The King's Grave (Kungagraven i Kivik, Kiviksgraven) is what remains of an unusually grand Nordic Bronze Age double burial c. 1000 BC. In spite of the facts that the site has been used as a quarry, with its stones carried off for other uses, and that it was restored carelessly once it was known to be an ancient burial, these two burials are unique.
In both construction and in size — it is a circular site measuring 75 metres in diameter — this tomb differs from most European burials from the Bronze Age. Most importantly, the cists are adorned with petroglyphs. The images carved into the stones depict people, animals (including birds and fish), ships, lurs being played, symbols, and a chariot drawn by two horses and having four-spoked wheels.
The site was used as a quarry for construction materials until 1748, when two farmers discovered a 3.25 metre tomb, with a north-south orientation, constructed with ten slabs of stone. They dug it out, hoping to find a treasure in the grave. Soon rumour had it that the two men had found a great treasure in the tomb and the authorities had the men arrested. However, the two men denied having found anything, and as no evidence could be provided against them, they were released. Several years passed before it was discovered that the slabs of stone in the tomb were adorned with petroglyphs, and a long series of speculations had begun. Still, the quarrying continued and some of the stones disappeared.
The site was excavated by archaeologist Gustaf Hallström starting in 1931. Between 1931–1933, a thorough excavation was undertaken and the remains of a Stone Age settlement was found under the massive cairn, including a great deal of flintstone shards. Only teeth, fragments of bronze, and some pieces of bone were found, dating from the Bronze Age.
The mound contained two cists, however. On the left side of the cist's southern end, there were raised slabs of stone from a 1.2 metres long and 0.65 metres wide cist. It has been named the King's Grave due to its size and, long before it was known to contain two burials. Since the site has been subject to numerous lootings, there are no reliable finds, but it is believed that the two graves were built at the same time.
After the excavation, the tomb was restored, but no one knows whether it looks similar to its original state. A comparison with other contemporaneous graves suggests that the site might have been three times higher than the 3.5 metres, as restored. The restoration was based on etchings from the 18th century and conjecture. A new chamber was constructed out of concrete and a tunnel extended into the cists. Today, it is possible for visitors to the site to enter the tomb and to see the engraved stones.References:
Czocha Castle is located on the Lake Leśnia, what is now the Polish part of Upper Lusatia. Czocha castle was built on gneiss rock, and its oldest part is the keep, to which housing structures were later added.

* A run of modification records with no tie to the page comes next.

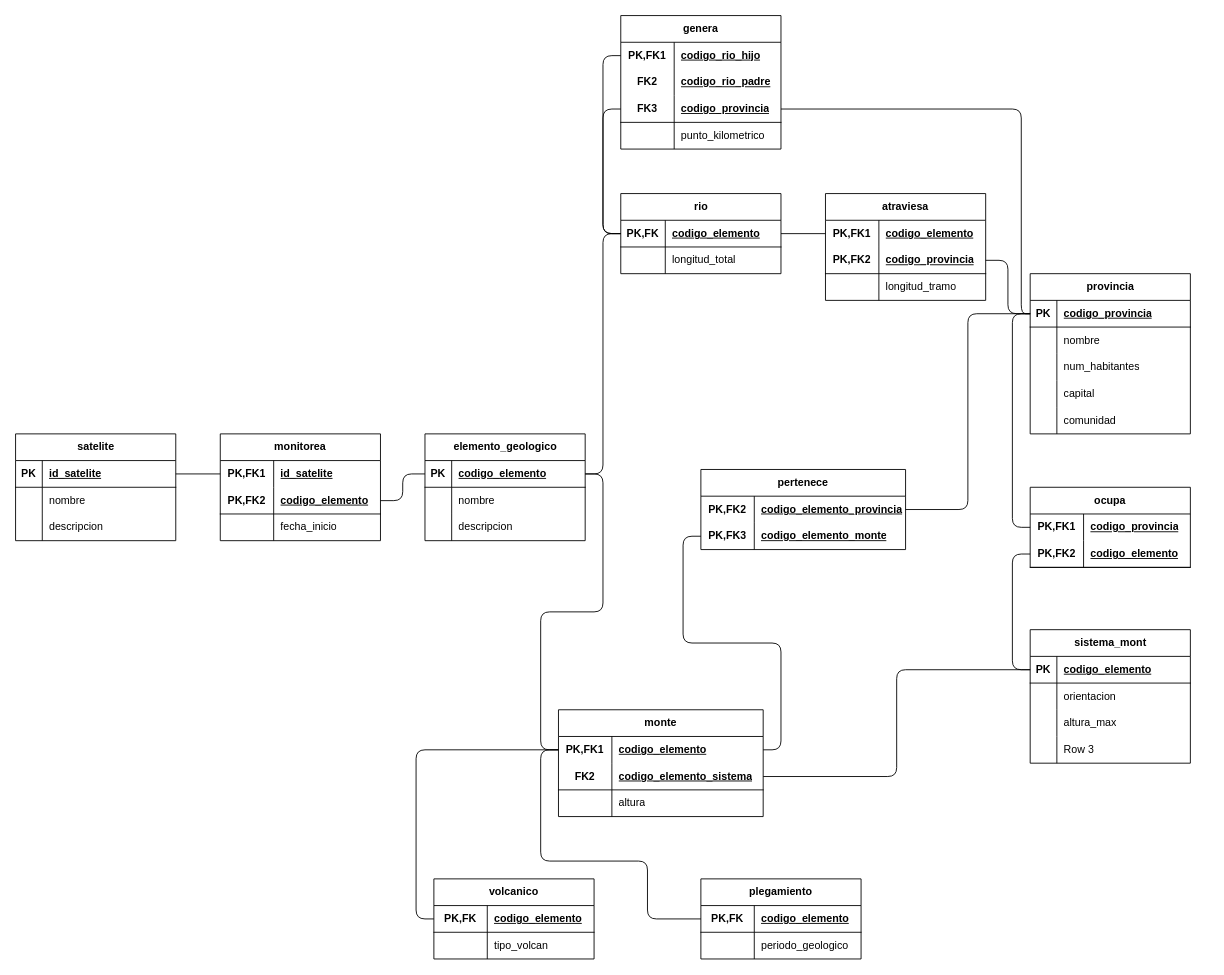
Earlier version of the draw.io diagram Act-3-2.drawio (xmr-p/DatabaseCharts). Source tidied: cells renumbered, new cells numbered last; positions are measured from the earlier drawing's top-left corner, leaving out a move shared by most shapes. Both pictures are drawn from the tidied source at 89%, with x=0, y=0 at pixel (15, 15).
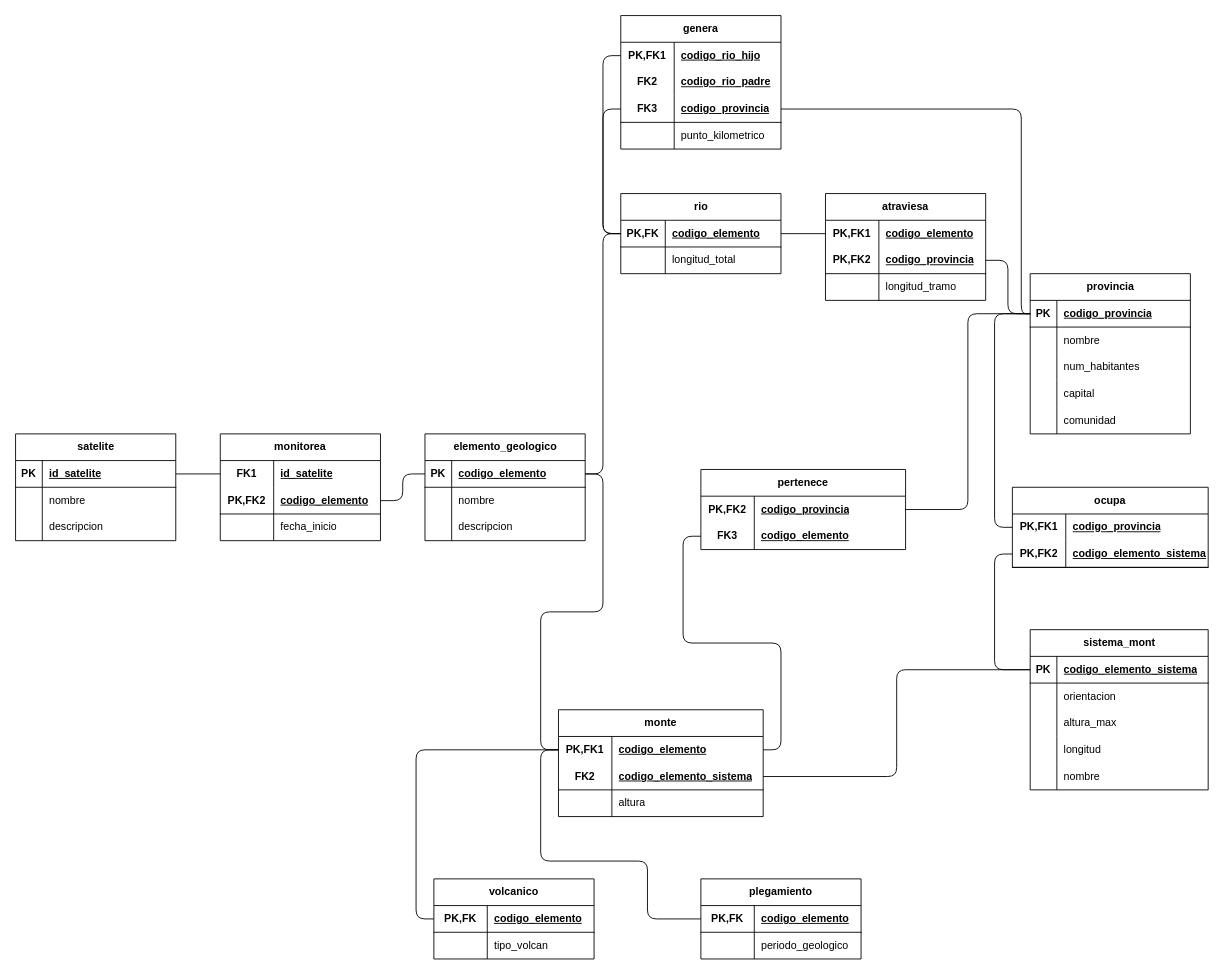
After the change.

The change refers to these unchanged cells:
```xml
<mxCell id="3" style="shape=tableRow;horizontal=0;startSize=0;swimlaneHead=0;swimlaneBody=0;fillColor=none;points=[[0,0.5],[1,0.5]];portConstraint=eastwest;top=0;left=0;right=0;bottom=1;" parent="2" vertex="1">
  <mxGeometry y="30" width="180" height="30" as="geometry" />
</mxCell>
<mxCell id="39" style="shape=tableRow;horizontal=0;startSize=0;swimlaneHead=0;swimlaneBody=0;fillColor=none;points=[[0,0.5],[1,0.5]];portConstraint=eastwest;top=0;left=0;right=0;bottom=0;html=1;" parent="38" vertex="1">
  <mxGeometry y="30" width="230" height="30" as="geometry" />
</mxCell>
<mxCell id="42" style="shape=tableRow;horizontal=0;startSize=0;swimlaneHead=0;swimlaneBody=0;fillColor=none;points=[[0,0.5],[1,0.5]];portConstraint=eastwest;top=0;left=0;right=0;bottom=0;html=1;" parent="38" vertex="1">
  <mxGeometry y="60" width="230" height="30" as="geometry" />
</mxCell>
<mxCell id="86" style="shape=tableRow;horizontal=0;startSize=0;swimlaneHead=0;swimlaneBody=0;fillColor=none;points=[[0,0.5],[1,0.5]];portConstraint=eastwest;top=0;left=0;right=0;bottom=0;html=1;" parent="85" vertex="1">
  <mxGeometry y="30" width="180" height="30" as="geometry" />
</mxCell>
```

The edit, as a diff of the source:
```diff
@@
     <mxCell id="18" value="sistema_mont" style="shape=table;startSize=30;childLayout=tableLayout;rowLines=0;fontStyle=1;align=center;html=1;" parent="1" vertex="1">
-      <mxGeometry x="1140" y="690" width="180" height="150" as="geometry" />
+      <mxGeometry x="1140" y="690" width="200" height="180" as="geometry" />
     </mxCell>
     <mxCell id="19" style="shape=tableRow;horizontal=0;startSize=0;swimlaneHead=0;swimlaneBody=0;fillColor=none;points=[[0,0.5],[1,0.5]];portConstraint=eastwest;top=0;left=0;right=0;bottom=1;" parent="18" vertex="1">
-      <mxGeometry y="30" width="180" height="30" as="geometry" />
+      <mxGeometry y="30" width="200" height="30" as="geometry" />
     </mxCell>
@@
-    <mxCell id="21" value="codigo_elemento" style="shape=partialRectangle;fillColor=none;top=0;left=0;bottom=0;right=0;align=left;spacingLeft=6;fontStyle=5;overflow=hidden;whiteSpace=wrap;html=1;" parent="19" vertex="1">
-      <mxGeometry x="30" width="150" height="30" as="geometry" />
+    <mxCell id="21" value="codigo_elemento_sistema" style="shape=partialRectangle;fillColor=none;top=0;left=0;bottom=0;right=0;align=left;spacingLeft=6;fontStyle=5;overflow=hidden;whiteSpace=wrap;html=1;" parent="19" vertex="1">
+      <mxGeometry x="30" width="170" height="30" as="geometry" />
     </mxCell>
     <mxCell id="22" style="shape=tableRow;horizontal=0;startSize=0;swimlaneHead=0;swimlaneBody=0;fillColor=none;top=0;left=0;right=0;bottom=0;" parent="18" vertex="1">
-      <mxGeometry y="60" width="180" height="30" as="geometry" />
+      <mxGeometry y="60" width="200" height="30" as="geometry" />
     </mxCell>
@@
     <mxCell id="24" value="orientacion" style="shape=partialRectangle;fillColor=none;top=0;left=0;bottom=0;right=0;align=left;spacingLeft=6;overflow=hidden;whiteSpace=wrap;html=1;" parent="22" vertex="1">
-      <mxGeometry x="30" width="150" height="30" as="geometry" />
+      <mxGeometry x="30" width="170" height="30" as="geometry" />
     </mxCell>
     <mxCell id="25" style="shape=tableRow;horizontal=0;startSize=0;swimlaneHead=0;swimlaneBody=0;fillColor=none;top=0;left=0;right=0;bottom=0;" parent="18" vertex="1">
-      <mxGeometry y="90" width="180" height="30" as="geometry" />
+      <mxGeometry y="90" width="200" height="30" as="geometry" />
     </mxCell>
@@
     <mxCell id="27" value="altura_max" style="shape=partialRectangle;fillColor=none;top=0;left=0;bottom=0;right=0;align=left;spacingLeft=6;overflow=hidden;whiteSpace=wrap;html=1;" parent="25" vertex="1">
-      <mxGeometry x="30" width="150" height="30" as="geometry" />
+      <mxGeometry x="30" width="170" height="30" as="geometry" />
     </mxCell>
     <mxCell id="28" style="shape=tableRow;horizontal=0;startSize=0;swimlaneHead=0;swimlaneBody=0;fillColor=none;top=0;left=0;right=0;bottom=0;" parent="18" vertex="1">
-      <mxGeometry y="120" width="180" height="30" as="geometry" />
+      <mxGeometry y="120" width="200" height="30" as="geometry" />
     </mxCell>
@@
-    <mxCell id="30" value="Row 3" style="shape=partialRectangle;fillColor=none;top=0;left=0;bottom=0;right=0;align=left;spacingLeft=6;overflow=hidden;whiteSpace=wrap;html=1;" parent="28" vertex="1">
-      <mxGeometry x="30" width="150" height="30" as="geometry" />
+    <mxCell id="30" value="longitud" style="shape=partialRectangle;fillColor=none;top=0;left=0;bottom=0;right=0;align=left;spacingLeft=6;overflow=hidden;whiteSpace=wrap;html=1;" parent="28" vertex="1">
+      <mxGeometry x="30" width="170" height="30" as="geometry" />
     </mxCell>
+    <mxCell id="145" style="shape=tableRow;horizontal=0;startSize=0;swimlaneHead=0;swimlaneBody=0;fillColor=none;top=0;left=0;right=0;bottom=0;" parent="18" vertex="1">
+      <mxGeometry y="150" width="200" height="30" as="geometry" />
+    </mxCell>
+    <mxCell id="146" style="shape=partialRectangle;fillColor=none;top=0;left=0;bottom=0;right=0;overflow=hidden;whiteSpace=wrap;html=1;" parent="145" vertex="1">
+      <mxGeometry width="30" height="30" as="geometry" />
+    </mxCell>
+    <mxCell id="147" value="nombre" style="shape=partialRectangle;fillColor=none;top=0;left=0;bottom=0;right=0;align=left;spacingLeft=6;overflow=hidden;whiteSpace=wrap;html=1;" parent="145" vertex="1">
+      <mxGeometry x="30" width="170" height="30" as="geometry" />
+    </mxCell>
     <mxCell id="31" value="ocupa" style="shape=table;startSize=30;childLayout=tableLayout;rowLines=0;fontStyle=1;align=center;html=1;whiteSpace=wrap;" parent="1" vertex="1">
-      <mxGeometry x="1140" y="530" width="180" height="90" as="geometry" />
+      <mxGeometry x="1120" y="530" width="220" height="90" as="geometry" />
     </mxCell>
     <mxCell id="32" style="shape=tableRow;horizontal=0;startSize=0;swimlaneHead=0;swimlaneBody=0;fillColor=none;points=[[0,0.5],[1,0.5]];portConstraint=eastwest;top=0;left=0;right=0;bottom=0;html=1;" parent="31" vertex="1">
-      <mxGeometry y="30" width="180" height="30" as="geometry" />
+      <mxGeometry y="30" width="220" height="30" as="geometry" />
     </mxCell>
@@
     <mxCell id="34" value="codigo_provincia" style="shape=partialRectangle;fillColor=none;top=0;left=0;bottom=0;right=0;align=left;spacingLeft=6;fontStyle=5;overflow=hidden;html=1;whiteSpace=wrap;" parent="32" vertex="1">
-      <mxGeometry x="60" width="120" height="30" as="geometry" />
+      <mxGeometry x="60" width="160" height="30" as="geometry" />
     </mxCell>
     <mxCell id="35" style="shape=tableRow;horizontal=0;startSize=0;swimlaneHead=0;swimlaneBody=0;fillColor=none;points=[[0,0.5],[1,0.5]];portConstraint=eastwest;top=0;left=0;right=0;bottom=1;html=1;" parent="31" vertex="1">
-      <mxGeometry y="60" width="180" height="30" as="geometry" />
+      <mxGeometry y="60" width="220" height="30" as="geometry" />
     </mxCell>
@@
-    <mxCell id="37" value="codigo_elemento" style="shape=partialRectangle;fillColor=none;top=0;left=0;bottom=0;right=0;align=left;spacingLeft=6;fontStyle=5;overflow=hidden;html=1;whiteSpace=wrap;" parent="35" vertex="1">
-      <mxGeometry x="60" width="120" height="30" as="geometry" />
+    <mxCell id="37" value="codigo_elemento_sistema" style="shape=partialRectangle;fillColor=none;top=0;left=0;bottom=0;right=0;align=left;spacingLeft=6;fontStyle=5;overflow=hidden;html=1;whiteSpace=wrap;" parent="35" vertex="1">
+      <mxGeometry x="60" width="160" height="30" as="geometry" />
     </mxCell>
@@
-    <mxCell id="41" value="codigo_elemento_provincia" style="shape=partialRectangle;fillColor=none;top=0;left=0;bottom=0;right=0;align=left;spacingLeft=6;fontStyle=5;overflow=hidden;html=1;whiteSpace=wrap;" parent="39" vertex="1">
+    <mxCell id="41" value="codigo_provincia" style="shape=partialRectangle;fillColor=none;top=0;left=0;bottom=0;right=0;align=left;spacingLeft=6;fontStyle=5;overflow=hidden;html=1;whiteSpace=wrap;" parent="39" vertex="1">
       <mxGeometry x="60" width="170" height="30" as="geometry" />
     </mxCell>
@@
-    <mxCell id="43" value="PK,FK3" style="shape=partialRectangle;fillColor=none;top=0;left=0;bottom=0;right=0;fontStyle=1;overflow=hidden;html=1;whiteSpace=wrap;" parent="42" vertex="1">
+    <mxCell id="43" value="FK3" style="shape=partialRectangle;fillColor=none;top=0;left=0;bottom=0;right=0;fontStyle=1;overflow=hidden;html=1;whiteSpace=wrap;" parent="42" vertex="1">
       <mxGeometry width="60" height="30" as="geometry" />
     </mxCell>
-    <mxCell id="44" value="codigo_elemento_monte" style="shape=partialRectangle;fillColor=none;top=0;left=0;bottom=0;right=0;align=left;spacingLeft=6;fontStyle=5;overflow=hidden;html=1;whiteSpace=wrap;" parent="42" vertex="1">
+    <mxCell id="44" value="codigo_elemento" style="shape=partialRectangle;fillColor=none;top=0;left=0;bottom=0;right=0;align=left;spacingLeft=6;fontStyle=5;overflow=hidden;html=1;whiteSpace=wrap;" parent="42" vertex="1">
       <mxGeometry x="60" width="170" height="30" as="geometry" />
     </mxCell>
@@
-    <mxCell id="87" value="PK,FK1" style="shape=partialRectangle;fillColor=none;top=0;left=0;bottom=0;right=0;fontStyle=1;overflow=hidden;html=1;whiteSpace=wrap;" parent="86" vertex="1">
+    <mxCell id="87" value="FK1" style="shape=partialRectangle;fillColor=none;top=0;left=0;bottom=0;right=0;fontStyle=1;overflow=hidden;html=1;whiteSpace=wrap;" parent="86" vertex="1">
       <mxGeometry width="60" height="30" as="geometry" />
     </mxCell>
@@
     <mxCell id="125" style="edgeStyle=orthogonalEdgeStyle;rounded=1;jettySize=auto;html=1;exitX=0;exitY=0.5;exitDx=0;exitDy=0;entryX=0;entryY=0.5;entryDx=0;entryDy=0;curved=0;endArrow=none;endFill=0;" parent="1" edge="1" source="3" target="32">
-      <mxGeometry relative="1" as="geometry" />
+      <mxGeometry relative="1" as="geometry">
+        <Array as="points">
+          <mxPoint x="1100" y="335" />
+          <mxPoint x="1100" y="575" />
+        </Array>
+      </mxGeometry>
     </mxCell>
```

Czocha Castle began as a stronghold, on the Czech-Lusatian border. Its construction was ordered by Wenceslaus I of Bohemia, in the middle of the 13th century (1241–1247). In 1253 castle was handed over to Konrad von Wallhausen, Bishop of Meissen. In 1319 the complex became part of the dukedom of Henry I of Jawor, and after his death, it was taken over by another Silesian prince, Bolko II the Small, and his wife Agnieszka. Origin of the stone castle dates back to 1329.
In the mid-14th century, Czocha Castle was annexed by Charles IV, Holy Roman Emperor and King of Bohemia. Then, between 1389 and 1453, it belonged to the noble families of von Dohn and von Kluks. Reinforced, the complex was besieged by the Hussites in the early 15th century, who captured it in 1427, and remained in the castle for unknown time (see Hussite Wars). In 1453, the castle was purchased by the family of von Nostitz, who owned it for 250 years, making several changes through remodelling projects in 1525 and 1611. Czocha's walls were strengthened and reinforced, which thwarted a Swedish siege of the complex during the Thirty Years War. In 1703, the castle was purchased by Jan Hartwig von Uechtritz, influential courtier of Augustus II the Strong. On August 17, 1793, the whole complex burned in a fire.
In 1909, Czocha was bought by a cigar manufacturer from Dresden, Ernst Gutschow, who ordered major remodelling, carried out by Berlin architect Bodo Ebhardt, based on a 1703 painting of the castle. Gutschow, who was close to the Russian Imperial Court and hosted several White emigres in Czocha, lived in the castle until March 1945. Upon leaving, he packed up the most valuable possessions and moved them out.
After World War II, the castle was ransacked several times, both by soldiers of the Red Army, and Polish thieves, who came to the so-called Recovered Territories from central and eastern part of the country. Pieces of furniture and other goods were stolen, and in the late 1940s and early 1950s, the castle was home to refugees from Greece. In 1952, Czocha was taken over by the Polish Army. Used as a military vacation resort, it was erased from official maps. The castle has been open to the public since September 1996 as a hotel and conference centre. The complex was featured in several movies and television series. Recently, the castle has been used as the setting of the College of Wizardry, a live action role-playing game (LARP) that takes place in their own universe and can be compared to Harry Potter.